Teach a kid to cook and feed him for a lifetime.

"Look Mom, I can cook"Image by ScrapStampSew via Flickr

I cook with my children every day. There are lots of reasons I think it is important but the main one is: Cook for a kid and feed him for one meal. Teach a kid to cook and feed him for a lifetime. You see what I did there? 8^) Yes, the kids also go to the grocery store with me and help me look up recipes and experiment with new spices. They really enjoy it. Really. You can ask them.

If you've read any of this blog you know that we are not healthy. We have been searching for answers for our health problems for many years with no luck. We recently swore off all packaged foods and starting cooking everything from scratch. You wouldn't think that would be controversial, but it sure was. My family is actually angry at me and currently not speaking to me. You may think my family is a bunch of kooks, but they are just normal people. I'm sure you're thinking that I must have been demanding or condemning or nagging about it. I actually went out of my way to make sure our new way of life would not inconvenience them by preparing our food and bringing it with us. I offered it to any who wanted to try it but didn't force it on anyone. Nothing worked.

Now, something you must realize is that our health has greatly improved since implementing this new way of life. We have lost over 30 pounds each in 6 months and my daughter and I no longer have asthma. It is glaringly obvious to anyone who sees us that our health has improved. So why does it bother my family so much? I don't think they want us to stay unhealthy. I'm pretty sure they love us, so I am stumped.

My family is not alone in thinking this way. Every time the subject comes up people look at us with horror. I have actually had someone say to my kid, "Poor thing, you don't get to eat ice cream?" First of all, what kind of moron thinks no one ever ate ice cream until it showed up in the freezer section of the grocery store?! AND, do people really think propylene glycol is a necessary ingredient in real ice cream, therefore we can't possibly make it? We have ice cream in the freezer all the time. OK, so sometimes we get lazy and go two or three days before making another batch.

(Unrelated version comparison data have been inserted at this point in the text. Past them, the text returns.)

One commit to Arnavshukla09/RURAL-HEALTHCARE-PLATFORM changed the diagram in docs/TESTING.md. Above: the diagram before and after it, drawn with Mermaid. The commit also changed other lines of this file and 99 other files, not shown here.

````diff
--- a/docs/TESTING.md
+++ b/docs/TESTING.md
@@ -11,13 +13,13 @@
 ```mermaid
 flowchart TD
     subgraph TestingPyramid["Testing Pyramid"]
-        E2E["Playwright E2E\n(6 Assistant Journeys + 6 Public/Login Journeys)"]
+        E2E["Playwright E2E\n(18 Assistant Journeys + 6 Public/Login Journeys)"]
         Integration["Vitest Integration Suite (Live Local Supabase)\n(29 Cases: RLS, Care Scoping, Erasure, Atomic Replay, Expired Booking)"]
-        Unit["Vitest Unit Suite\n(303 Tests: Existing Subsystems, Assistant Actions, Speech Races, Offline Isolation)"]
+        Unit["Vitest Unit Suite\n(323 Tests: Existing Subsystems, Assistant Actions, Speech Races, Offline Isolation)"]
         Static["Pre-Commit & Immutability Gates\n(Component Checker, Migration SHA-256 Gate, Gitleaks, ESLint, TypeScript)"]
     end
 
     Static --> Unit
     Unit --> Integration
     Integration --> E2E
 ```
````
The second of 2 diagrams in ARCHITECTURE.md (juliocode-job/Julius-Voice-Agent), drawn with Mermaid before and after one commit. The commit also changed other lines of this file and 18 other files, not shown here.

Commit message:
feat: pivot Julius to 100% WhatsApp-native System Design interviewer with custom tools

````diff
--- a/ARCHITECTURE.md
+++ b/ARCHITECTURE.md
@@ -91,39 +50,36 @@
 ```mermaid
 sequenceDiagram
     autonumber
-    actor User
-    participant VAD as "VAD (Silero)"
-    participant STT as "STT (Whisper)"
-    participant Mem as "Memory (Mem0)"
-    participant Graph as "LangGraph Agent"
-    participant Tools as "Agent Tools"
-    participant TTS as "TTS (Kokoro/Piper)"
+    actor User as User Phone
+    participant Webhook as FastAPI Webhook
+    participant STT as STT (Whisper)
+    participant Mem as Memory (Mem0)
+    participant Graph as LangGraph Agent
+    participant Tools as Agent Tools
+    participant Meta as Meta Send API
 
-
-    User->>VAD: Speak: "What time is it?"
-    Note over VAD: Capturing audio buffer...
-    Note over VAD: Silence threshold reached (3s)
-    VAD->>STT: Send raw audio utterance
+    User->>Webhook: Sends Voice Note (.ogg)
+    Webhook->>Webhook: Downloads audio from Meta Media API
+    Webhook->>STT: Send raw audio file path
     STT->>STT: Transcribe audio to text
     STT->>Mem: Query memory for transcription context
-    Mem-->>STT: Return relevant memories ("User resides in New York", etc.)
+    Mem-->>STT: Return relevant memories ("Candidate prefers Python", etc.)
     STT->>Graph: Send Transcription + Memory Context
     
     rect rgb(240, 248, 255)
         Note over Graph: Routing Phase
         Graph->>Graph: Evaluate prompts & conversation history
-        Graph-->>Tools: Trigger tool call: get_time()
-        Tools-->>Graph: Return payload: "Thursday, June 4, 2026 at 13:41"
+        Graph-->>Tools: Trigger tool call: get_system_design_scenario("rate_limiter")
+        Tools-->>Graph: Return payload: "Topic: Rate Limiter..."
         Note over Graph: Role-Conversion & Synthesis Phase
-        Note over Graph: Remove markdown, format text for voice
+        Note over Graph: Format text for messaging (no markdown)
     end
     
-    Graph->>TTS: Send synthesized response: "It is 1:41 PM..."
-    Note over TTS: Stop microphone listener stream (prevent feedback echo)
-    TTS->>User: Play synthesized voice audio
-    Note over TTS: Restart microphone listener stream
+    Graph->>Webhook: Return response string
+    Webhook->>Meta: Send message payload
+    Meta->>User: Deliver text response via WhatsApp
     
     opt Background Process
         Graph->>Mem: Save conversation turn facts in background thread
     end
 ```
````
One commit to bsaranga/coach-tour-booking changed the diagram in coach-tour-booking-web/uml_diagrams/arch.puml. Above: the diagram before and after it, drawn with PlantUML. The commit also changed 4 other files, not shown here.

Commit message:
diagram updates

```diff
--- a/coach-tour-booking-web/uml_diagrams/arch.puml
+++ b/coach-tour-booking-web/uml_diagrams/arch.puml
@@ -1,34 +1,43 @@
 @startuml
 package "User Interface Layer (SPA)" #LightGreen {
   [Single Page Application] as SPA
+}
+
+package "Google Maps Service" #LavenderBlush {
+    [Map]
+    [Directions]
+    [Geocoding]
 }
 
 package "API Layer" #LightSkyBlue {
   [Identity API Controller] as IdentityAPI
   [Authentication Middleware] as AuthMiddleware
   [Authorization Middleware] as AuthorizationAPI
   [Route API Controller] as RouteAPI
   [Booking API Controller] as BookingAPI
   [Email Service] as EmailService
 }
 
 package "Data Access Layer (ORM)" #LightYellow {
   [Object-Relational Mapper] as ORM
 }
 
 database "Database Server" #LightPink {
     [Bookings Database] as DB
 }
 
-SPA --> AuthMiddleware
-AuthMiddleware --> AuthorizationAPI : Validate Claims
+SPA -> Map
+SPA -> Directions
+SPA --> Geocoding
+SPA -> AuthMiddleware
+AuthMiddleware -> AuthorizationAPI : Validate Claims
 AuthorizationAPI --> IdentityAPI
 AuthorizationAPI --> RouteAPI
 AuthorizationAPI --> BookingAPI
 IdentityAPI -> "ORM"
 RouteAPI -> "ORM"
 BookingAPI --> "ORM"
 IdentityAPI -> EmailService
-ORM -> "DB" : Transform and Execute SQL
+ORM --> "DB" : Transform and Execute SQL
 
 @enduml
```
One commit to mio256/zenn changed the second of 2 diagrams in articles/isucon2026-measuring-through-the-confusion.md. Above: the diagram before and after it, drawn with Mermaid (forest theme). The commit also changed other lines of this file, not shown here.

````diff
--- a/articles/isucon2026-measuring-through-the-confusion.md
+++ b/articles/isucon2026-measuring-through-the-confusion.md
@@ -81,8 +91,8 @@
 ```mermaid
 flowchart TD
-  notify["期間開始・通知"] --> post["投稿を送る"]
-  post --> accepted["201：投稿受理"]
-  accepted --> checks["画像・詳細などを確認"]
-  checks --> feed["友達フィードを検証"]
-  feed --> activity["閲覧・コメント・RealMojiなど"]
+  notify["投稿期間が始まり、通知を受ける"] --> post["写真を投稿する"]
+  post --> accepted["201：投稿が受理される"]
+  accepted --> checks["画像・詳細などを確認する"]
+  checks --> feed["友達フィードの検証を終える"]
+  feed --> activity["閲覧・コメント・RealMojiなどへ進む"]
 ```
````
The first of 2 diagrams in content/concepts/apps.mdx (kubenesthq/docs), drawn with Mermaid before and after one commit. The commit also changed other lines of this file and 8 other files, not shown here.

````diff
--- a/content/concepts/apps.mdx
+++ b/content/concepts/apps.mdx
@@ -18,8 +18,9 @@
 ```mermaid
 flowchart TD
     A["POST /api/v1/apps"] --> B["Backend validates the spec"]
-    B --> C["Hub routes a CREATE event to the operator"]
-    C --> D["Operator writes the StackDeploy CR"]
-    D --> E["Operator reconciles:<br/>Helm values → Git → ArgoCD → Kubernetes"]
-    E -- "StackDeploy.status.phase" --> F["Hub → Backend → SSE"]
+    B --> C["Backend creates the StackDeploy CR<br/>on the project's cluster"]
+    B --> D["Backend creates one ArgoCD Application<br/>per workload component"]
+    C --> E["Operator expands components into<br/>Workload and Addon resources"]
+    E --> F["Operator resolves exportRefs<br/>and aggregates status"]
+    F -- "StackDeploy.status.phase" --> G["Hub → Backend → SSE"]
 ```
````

For some reason, it is assumed that we don't eat tasty or fun food because we don't buy it already made. Or, they think I don't just deprive my kids but starve them as well. We eat macaroni and cheese (my son makes a killer bechamel sauce) , ice cream, waffles, hamburgers, french fries, burritos and tacos (my daughter is merciless with the chipotle but it is oh-so-good), pizza, pasta, bacon, etc. as much as we want. I don't restrict the amount of food that we eat at all. I guess I do deprive them though because they don't get to eat velveeta, fruit roll-ups, twizzlers, nabs, Cheetos or bubble gum. Of course, those items are marvels of modern science and not actually food so we don't miss them.

All in all, it has helped our health tremendously. We actually enjoy each other's company and learn something new every day. Cooking is so complicated when you think about it since it involves proper food handling and safety, selection of ingredients, differences of cooking methods, proper utensil selection, timing, selecting the right seasonings, and storage options for leftovers. It seems to me that cooking logically requires an apprenticeship rather than simple lessons. I feel like I am giving them the gift of a lifetime by teaching them to feed themselves well. Really, it is just a touch above child abuse to send your kids out their own unarmed with the most basic skills. What skill could be more fundamental than cooking?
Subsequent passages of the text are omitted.